### TASK BRIEF:
All of the entries should be restated word for word, but without their pictures.

### TASK DATA:
************

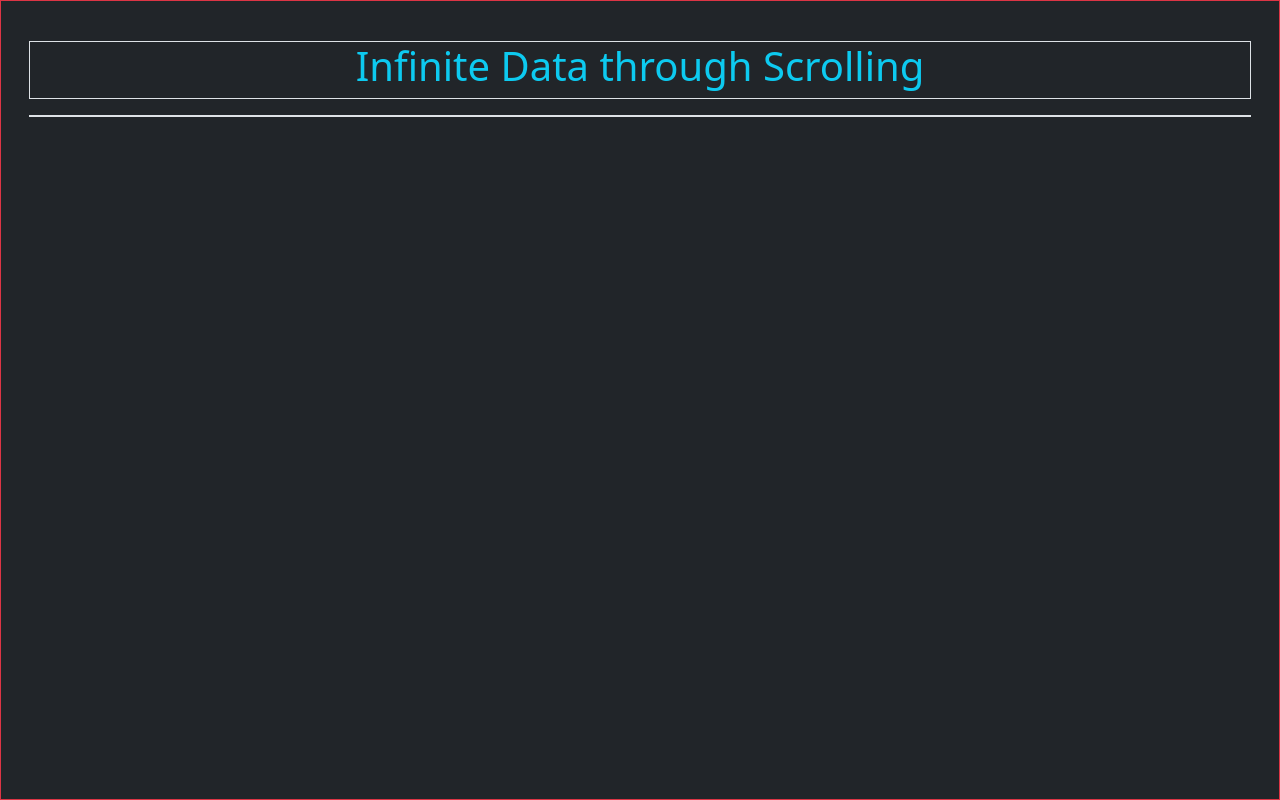
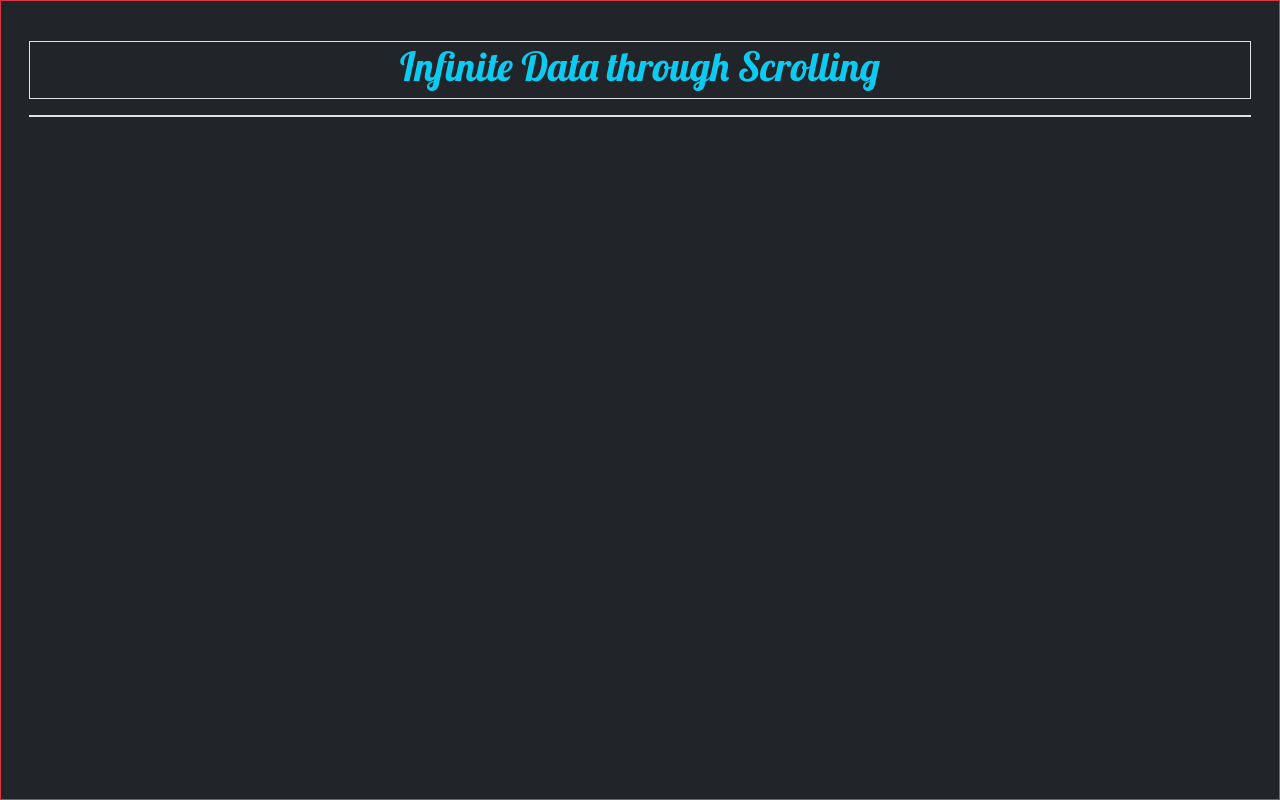
Before and after one commit to mrRhenium/infinite-data, a plain HTML site: page index.html in a window 1280 px wide. Drawn offline with nearby package versions, Linux system fonts and the light colour scheme; no server answers.

Commit message:
font-family changed for testing

```diff
--- a/files/infinite_data.css
+++ b/files/infinite_data.css
@@ -1,7 +1,9 @@
+@import url("https://fonts.googleapis.com/css2?family=Lobster&display=swap");
 * {
   padding: 0;
   margin: 0;
   box-sizing: border-box;
+  font-family: "Lobster", cursive;
 }
 #container {
   margin-right: 2rem;
@@ -16,12 +18,13 @@
 }
 ::-webkit-scrollbar-track {
   border-radius: 20px;
+  visibility: hidden;
   background-color: gainsboro;
 }
-::-webkit-scrollbar-button {
+/* ::-webkit-scrollbar-button {
   border-radius: 20px;
   background-color: #09aef9;
-}
+} */
 ::-webkit-scrollbar-thumb {
   width: 5px;
   background-color: white;
```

************

### ANSWER FOR THIS EXERCISE:
Before and after one commit to mrRhenium/infinite-data, a plain HTML site: page index.html in a window 1280 px wide. Drawn offline with nearby package versions, Linux system fonts and the light colour scheme; no server answers.

Commit message:
font-family changed for testing

```diff
--- a/files/infinite_data.css
+++ b/files/infinite_data.css
@@ -1,7 +1,9 @@
+@import url("https://fonts.googleapis.com/css2?family=Lobster&display=swap");
 * {
   padding: 0;
   margin: 0;
   box-sizing: border-box;
+  font-family: "Lobster", cursive;
 }
 #container {
   margin-right: 2rem;
@@ -16,12 +18,13 @@
 }
 ::-webkit-scrollbar-track {
   border-radius: 20px;
+  visibility: hidden;
   background-color: gainsboro;
 }
-::-webkit-scrollbar-button {
+/* ::-webkit-scrollbar-button {
   border-radius: 20px;
   background-color: #09aef9;
-}
+} */
 ::-webkit-scrollbar-thumb {
   width: 5px;
   background-color: white;
```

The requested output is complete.